Theodore Clement Steele, American, 1847–1926
Oil on canvas
102.24 cm x 76.2 cm
Albert Gallatin Porter
Governor of Indiana 1881-1885
In this portrait by T.C. Steele, Governor Albert Gallatin Porter sits in a red arm chair, gazing directly at the viewer. Porter has his hands clasped on his lap. He wearing a black coat and white shirt with a black stock.
“In 1873 Steele moved to Indianapolis and opened a studio on the Bradshaw Block where he remained until 1880. Portrait painting continued to be his chief activity during that period, and although he painted several prominent people, he was not commissioned to portray the governors then in office.

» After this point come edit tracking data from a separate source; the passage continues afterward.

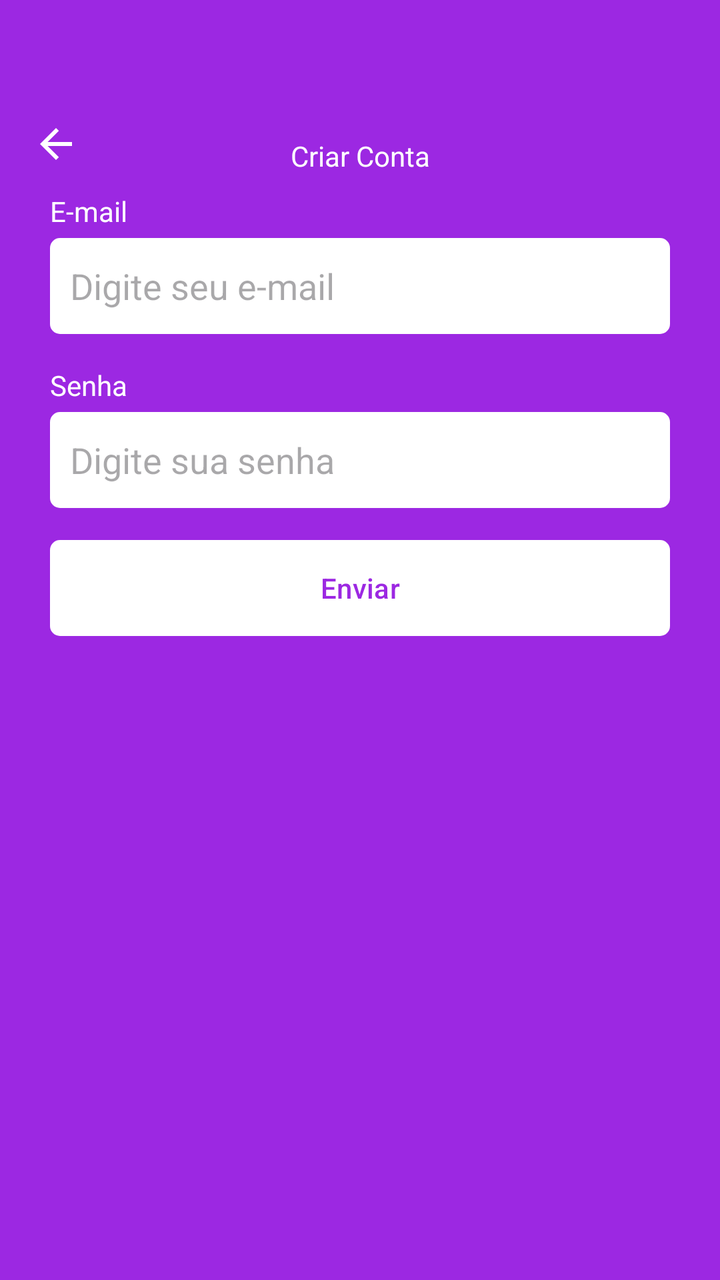
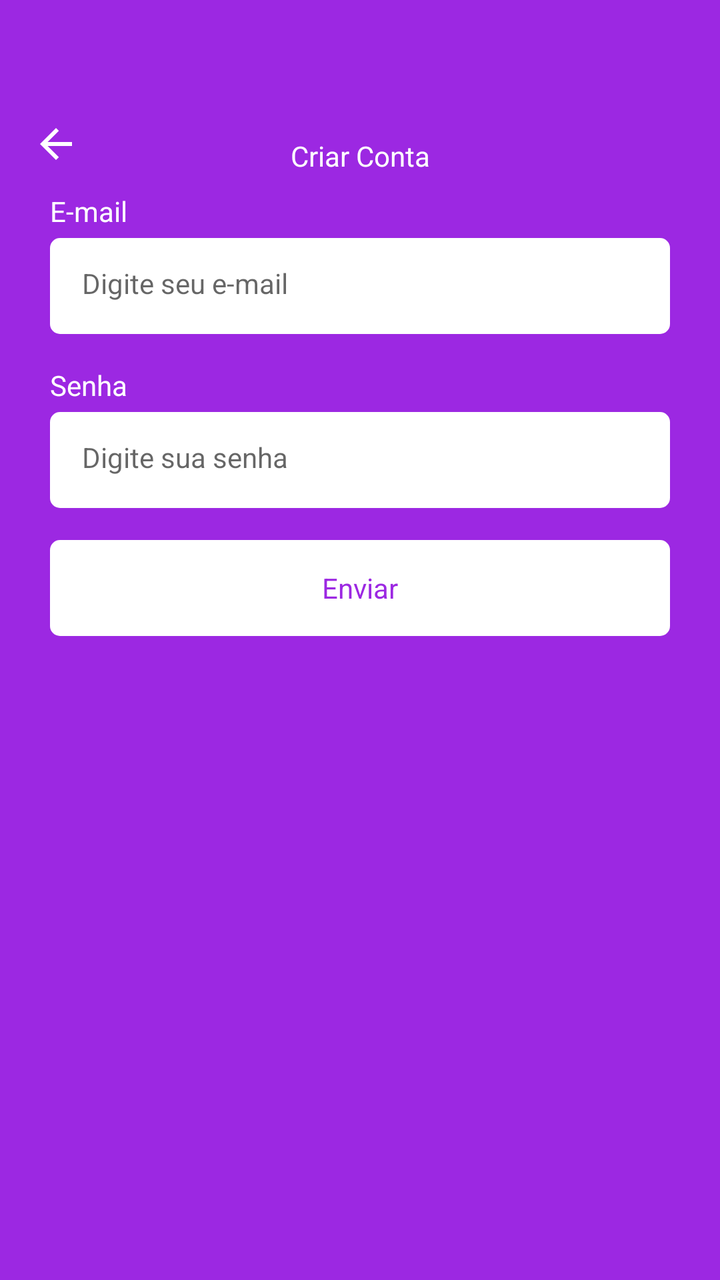

Compare the two renders of this Android layout. The source of the first and the diff that turns it into the second are given below.
<!-- AndroidManifest.xml: application theme Theme.Task -->
<!-- res/layout/fragment_register.xml -->
<?xml version="1.0" encoding="utf-8"?>
<ScrollView
    xmlns:android="http://schemas.android.com/apk/res/android"
    xmlns:tools="http://schemas.android.com/tools"
    android:layout_width="match_parent"
    android:layout_height="match_parent"
    xmlns:app="http://schemas.android.com/apk/res-auto"
    tools:context=".ui.auth.RegisterFragment"
    android:fillViewport="true">

    <LinearLayout
        android:layout_width="match_parent"
        android:layout_height="wrap_content"
        android:orientation="vertical"
        android:id="@+id/linearLayout1">

        <com.google.android.material.appbar.MaterialToolbar
            android:id="@+id/toolbar"
            android:layout_width="match_parent"
            android:layout_height="wrap_content"
            app:navigationIcon="@drawable/ic_back"
            android:paddingTop="40dp">

            <TextView
                android:layout_width="wrap_content"
                android:layout_height="wrap_content"
                android:text="Criar Conta"
                android:textColor="@color/white"
                android:layout_gravity="center_horizontal"
                android:paddingTop="20dp"/>

        </com.google.android.material.appbar.MaterialToolbar>

        <LinearLayout
            android:id="@+id/linearLayout2"
            android:layout_width="match_parent"
            android:layout_height="wrap_content"
            android:orientation="vertical"
            android:layout_marginHorizontal="25dp">

            <TextView
                android:layout_width="wrap_content"
                android:layout_height="wrap_content"
                android:text="E-mail"
                android:textColor="@color/white"/>

            <EditText
                android:id="@+id/campoEmail"
                android:layout_width="match_parent"
                android:layout_height="48dp"
                android:hint="Digite seu e-mail"
                android:inputType="textEmailAddress"
                android:padding="10dp"
                android:layout_marginTop="4dp"
                android:background="@drawable/bg_edit_text"/>

            <TextView
                android:layout_width="wrap_content"
                android:layout_height="wrap_content"
                android:text="Senha"
                android:textColor="@color/white"
                android:layout_marginTop="16dp"/>

            <EditText
                android:id="@+id/campoSenha"
                android:layout_width="match_parent"
                android:layout_height="48dp"
                android:inputType="textPassword"
                android:hint="Digite sua senha"
                android:padding="10dp"
                android:layout_marginTop="4dp"
                android:background="@drawable/bg_edit_text"/>

            <com.google.android.material.button.MaterialButton
                android:id="@+id/btnEnviar"
                android:layout_width="match_parent"
                android:layout_height="wrap_content"
                android:text="Enviar"
                android:textColor="@color/color_default"
                app:backgroundTint="@null"
                android:layout_marginTop="16dp"
                android:backgroundTint="@null"
                android:background="@drawable/bg_btn"/>

            <LinearLayout
                android:layout_width="match_parent"
                android:layout_height="wrap_content"
                android:orientation="horizontal"
                android:layout_marginTop="4dp">
            </LinearLayout>

            <ProgressBar
                android:id="@+id/progressBar"
                android:layout_marginTop="8dp"
                android:layout_width="wrap_content"
                android:layout_height="wrap_content"
                android:indeterminateTint="@color/white"
                android:layout_gravity="center"
                android:visibility="invisible"
                tools:visibility="visible"/>

        </LinearLayout>

    </LinearLayout>
</ScrollView>
<!-- resources referenced by this layout -->
<resources>
  <color name="color_default">#9C28E2</color>
  <color name="white">#FFFFFFFF</color>
  <!-- drawable bg_btn (drawable) -->
  <?xml version="1.0" encoding="utf-8"?>
  <shape xmlns:android="http://schemas.android.com/apk/res/android"
      android:shape="rectangle">
  
      <solid android:color="@color/white"/>
      <corners android:radius="5dp"/>
  
  </shape>
  <!-- drawable bg_edit_text (drawable) -->
  <?xml version="1.0" encoding="utf-8"?>
  <shape xmlns:android="http://schemas.android.com/apk/res/android"
      android:shape="rectangle">
  
      <solid android:color="@color/white"/>
      <corners android:radius="5dp"/>
  
  </shape>
  <!-- drawable ic_back (drawable) -->
  <vector xmlns:android="http://schemas.android.com/apk/res/android" android:autoMirrored="true" android:height="24dp" android:tint="#FFFFFF" android:viewportHeight="960" android:viewportWidth="960" android:width="24dp">
        
      <path android:fillColor="@android:color/white" android:pathData="M313,520L537,744L480,800L160,480L480,160L537,216L313,440L800,440L800,520L313,520Z"/>
      
  </vector>
  <style name="Theme.Task" parent="Base.Theme.Task" />
  <style name="Base.Theme.Task" parent="Theme.Material3.DayNight.NoActionBar">
          <item name="colorPrimary">@color/color_default</item>
          <item name="colorPrimaryVariant">@color/color_default</item>
          <item name="android:windowBackground">@color/color_default</item>
      </style>
</resources>

<!-- the commit's change to res/layout/fragment_register.xml (unified diff, before → after) -->
@@ -50,9 +50,8 @@
                 android:layout_height="48dp"
                 android:hint="Digite seu e-mail"
                 android:inputType="textEmailAddress"
-                android:padding="10dp"
                 android:layout_marginTop="4dp"
-                android:background="@drawable/bg_edit_text"/>
+                style="@style/EditTextTheme"/>
 
             <TextView
                 android:layout_width="wrap_content"
@@ -67,20 +66,16 @@
                 android:layout_height="48dp"
                 android:inputType="textPassword"
                 android:hint="Digite sua senha"
-                android:padding="10dp"
                 android:layout_marginTop="4dp"
-                android:background="@drawable/bg_edit_text"/>
+                style="@style/EditTextTheme"/>
 
             <com.google.android.material.button.MaterialButton
                 android:id="@+id/btnEnviar"
                 android:layout_width="match_parent"
                 android:layout_height="wrap_content"
                 android:text="Enviar"
-                android:textColor="@color/color_default"
-                app:backgroundTint="@null"
-                android:layout_marginTop="16dp"
-                android:backgroundTint="@null"
-                android:background="@drawable/bg_btn"/>
+                style="@style/ButtonTheme"
+                android:layout_marginTop="16dp" />
 
             <LinearLayout
                 android:layout_width="match_parent"
<!-- resource entries referenced after the edit -->
@@ -26,6 +26,17 @@
       <path android:fillColor="@android:color/white" android:pathData="M313,520L537,744L480,800L160,480L480,160L537,216L313,440L800,440L800,520L313,520Z"/>
       
   </vector>
+  <style name="ButtonTheme" parent="Theme.MaterialComponents.DayNight.NoActionBar">
+          <item name="android:background">@drawable/bg_btn</item>
+          <item name="android:textAllCaps">false</item>
+          <item name="android:textColor">@color/color_default</item>
+          <item name="backgroundTint">@null</item>
+      </style>
+  <style name="EditTextTheme" parent="Theme.MaterialComponents.DayNight.NoActionBar">
+          <item name="android:background">@drawable/bg_edit_text</item>
+          <item name="android:padding">16dp</item>
+          <item name="android:textSize">14sp</item>
+      </style>
   <style name="Theme.Task" parent="Base.Theme.Task" />
   <style name="Base.Theme.Task" parent="Theme.Material3.DayNight.NoActionBar">
           <item name="colorPrimary">@color/color_default</item>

In 1880 he went abroad for more intensive training at the Royal Academy of Art in Munich and stayed there five years.
Upon his return to Indianapolis in the summer of 1885, Steele opened his studio again and began taking commissions for portraits. One of his first was that of Porter, whose term as governor had ended in January. Circumstantial evidence points to the probability that Porter postponed having his portrait painted until Steele returned, knowing something of the artist’s ability and reputation. It must have been an important assignment for Steele, in that it would help greatly in re establishing him in the city.

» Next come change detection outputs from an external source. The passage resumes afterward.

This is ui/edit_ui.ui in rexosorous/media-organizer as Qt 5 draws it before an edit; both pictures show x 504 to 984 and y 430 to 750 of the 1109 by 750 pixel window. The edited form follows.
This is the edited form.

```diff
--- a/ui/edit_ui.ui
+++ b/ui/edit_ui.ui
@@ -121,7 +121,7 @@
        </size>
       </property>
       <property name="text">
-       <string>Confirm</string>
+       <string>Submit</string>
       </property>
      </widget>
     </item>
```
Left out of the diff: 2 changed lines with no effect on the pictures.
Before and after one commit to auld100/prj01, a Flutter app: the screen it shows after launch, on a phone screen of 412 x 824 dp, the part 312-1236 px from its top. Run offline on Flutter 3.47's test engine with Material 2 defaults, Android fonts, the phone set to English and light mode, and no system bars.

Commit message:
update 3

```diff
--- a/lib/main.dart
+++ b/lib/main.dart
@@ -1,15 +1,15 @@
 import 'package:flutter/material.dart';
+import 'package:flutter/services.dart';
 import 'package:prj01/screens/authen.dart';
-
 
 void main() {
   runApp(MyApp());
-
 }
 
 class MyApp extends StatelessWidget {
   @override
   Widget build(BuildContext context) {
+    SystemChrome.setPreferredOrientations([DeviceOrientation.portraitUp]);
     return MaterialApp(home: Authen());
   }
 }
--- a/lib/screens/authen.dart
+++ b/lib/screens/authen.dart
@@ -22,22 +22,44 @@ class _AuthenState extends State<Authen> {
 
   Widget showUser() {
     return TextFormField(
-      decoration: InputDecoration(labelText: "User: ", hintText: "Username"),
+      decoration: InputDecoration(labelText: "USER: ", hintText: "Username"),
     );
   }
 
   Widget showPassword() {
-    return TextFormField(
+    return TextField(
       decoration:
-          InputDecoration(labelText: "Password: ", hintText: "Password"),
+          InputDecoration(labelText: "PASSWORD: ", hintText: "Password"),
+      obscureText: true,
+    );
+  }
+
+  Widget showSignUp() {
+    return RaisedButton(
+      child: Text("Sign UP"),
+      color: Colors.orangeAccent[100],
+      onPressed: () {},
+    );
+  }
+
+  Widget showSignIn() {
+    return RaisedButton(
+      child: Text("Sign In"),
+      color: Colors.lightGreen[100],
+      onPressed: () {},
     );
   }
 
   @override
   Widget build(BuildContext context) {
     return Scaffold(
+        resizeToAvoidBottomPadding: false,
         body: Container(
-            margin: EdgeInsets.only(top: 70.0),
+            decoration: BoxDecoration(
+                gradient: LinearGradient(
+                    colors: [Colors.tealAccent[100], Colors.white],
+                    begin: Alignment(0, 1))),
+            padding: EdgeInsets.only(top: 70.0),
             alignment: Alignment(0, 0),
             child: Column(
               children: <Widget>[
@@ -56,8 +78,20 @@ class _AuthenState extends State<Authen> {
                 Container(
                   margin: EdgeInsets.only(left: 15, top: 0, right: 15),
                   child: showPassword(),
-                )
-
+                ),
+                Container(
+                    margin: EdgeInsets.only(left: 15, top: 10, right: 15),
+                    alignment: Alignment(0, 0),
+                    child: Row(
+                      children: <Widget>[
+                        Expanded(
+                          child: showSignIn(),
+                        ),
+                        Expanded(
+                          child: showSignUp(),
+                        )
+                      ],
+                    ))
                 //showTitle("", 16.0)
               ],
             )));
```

Technically the portrait reflects the method of painting taught in Munich. The tones are dark, the color scheme is dominantly brown, and forms melt into the background. Steele has drawn Governor Porter’s features with a sure, steady hand, and has thoughtfully analyzed his model’s character. Porter appears as an intellectual and cultured man, wearing an expression that suggests a serious but kindly disposition. His attitude in the portrait is that of an accomplished jury lawyer.”1

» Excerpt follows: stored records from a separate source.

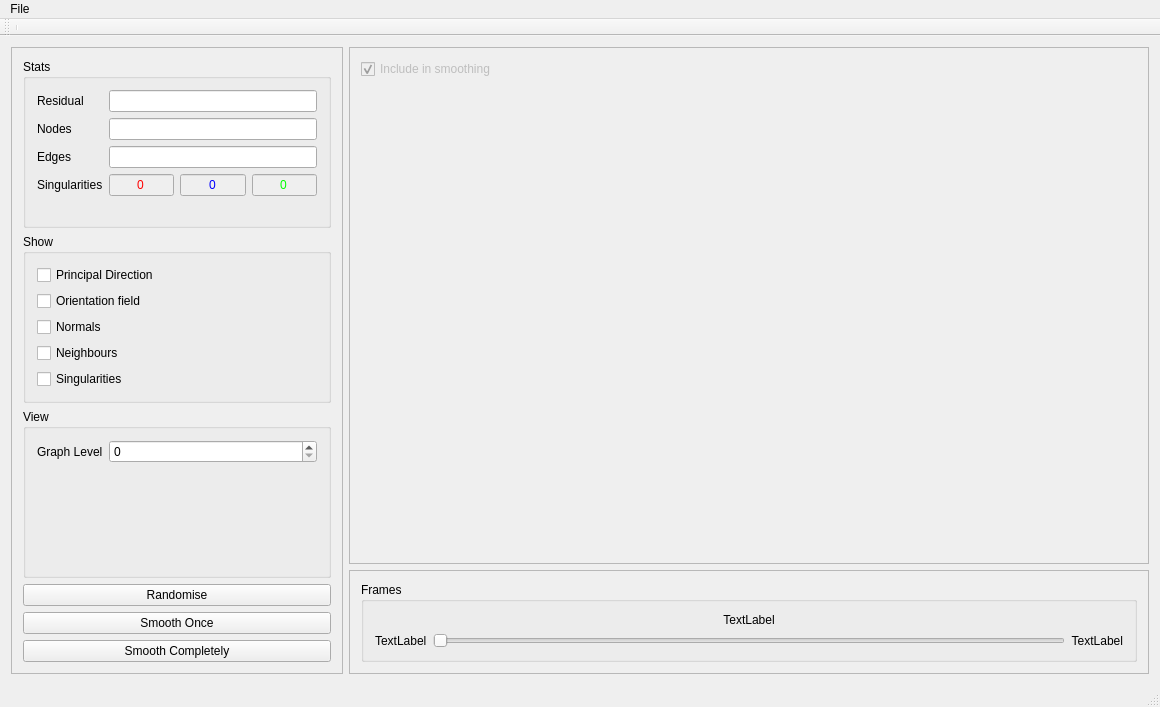
Before: the Qt Designer form src/QtMain/AnimeshMainWindow.ui in jimbok8/Animesh, drawn with Qt 5.
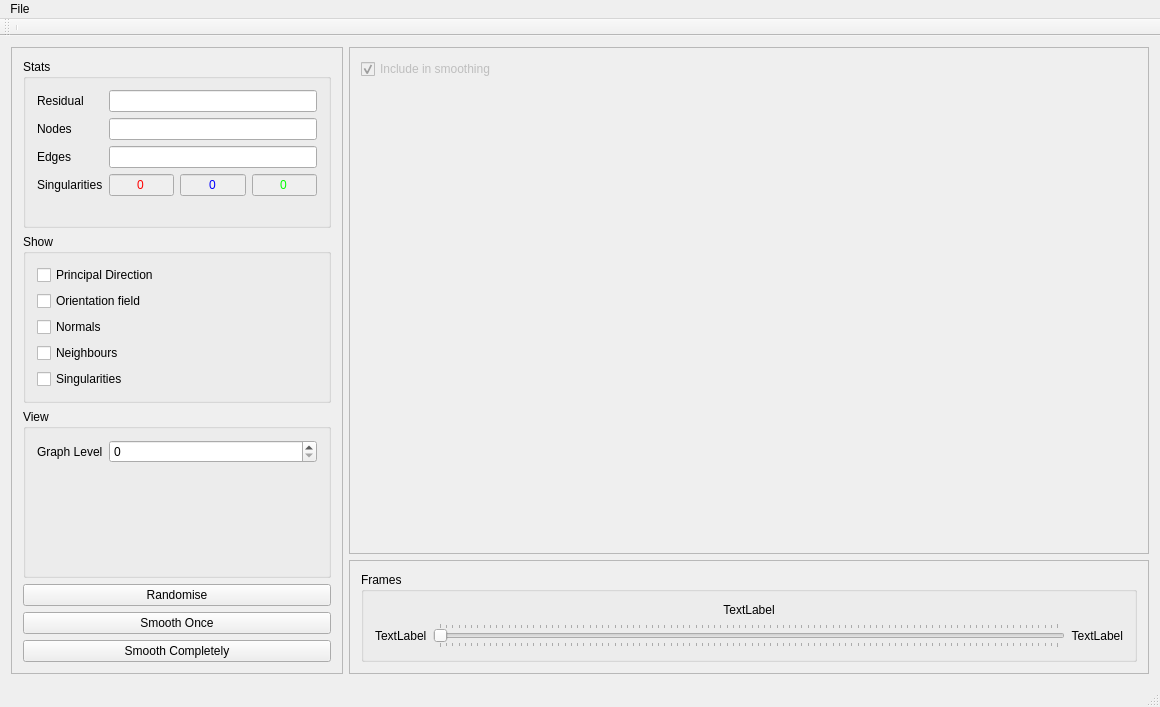
After: the same form once the commit is applied. Custom widgets are drawn as their Qt base class.

Commit message:
FIX: Slider now has ticks for each frame.
Also created miniface data.

Patch:
```diff
--- a/src/QtMain/AnimeshMainWindow.ui
+++ b/src/QtMain/AnimeshMainWindow.ui
@@ -624,6 +624,9 @@
                     <property name="orientation">
                      <enum>Qt::Horizontal</enum>
                     </property>
+                    <property name="tickPosition">
+                     <enum>QSlider::TicksBothSides</enum>
+                    </property>
                    </widget>
                   </item>
                   <item>
```
The commit also changes 1 other file.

1Peat, Wilbur. Portraits and Painters of the Governors of Indiana, 1800-1943. Indianapolis, Indianapolis Historical Society, 1944.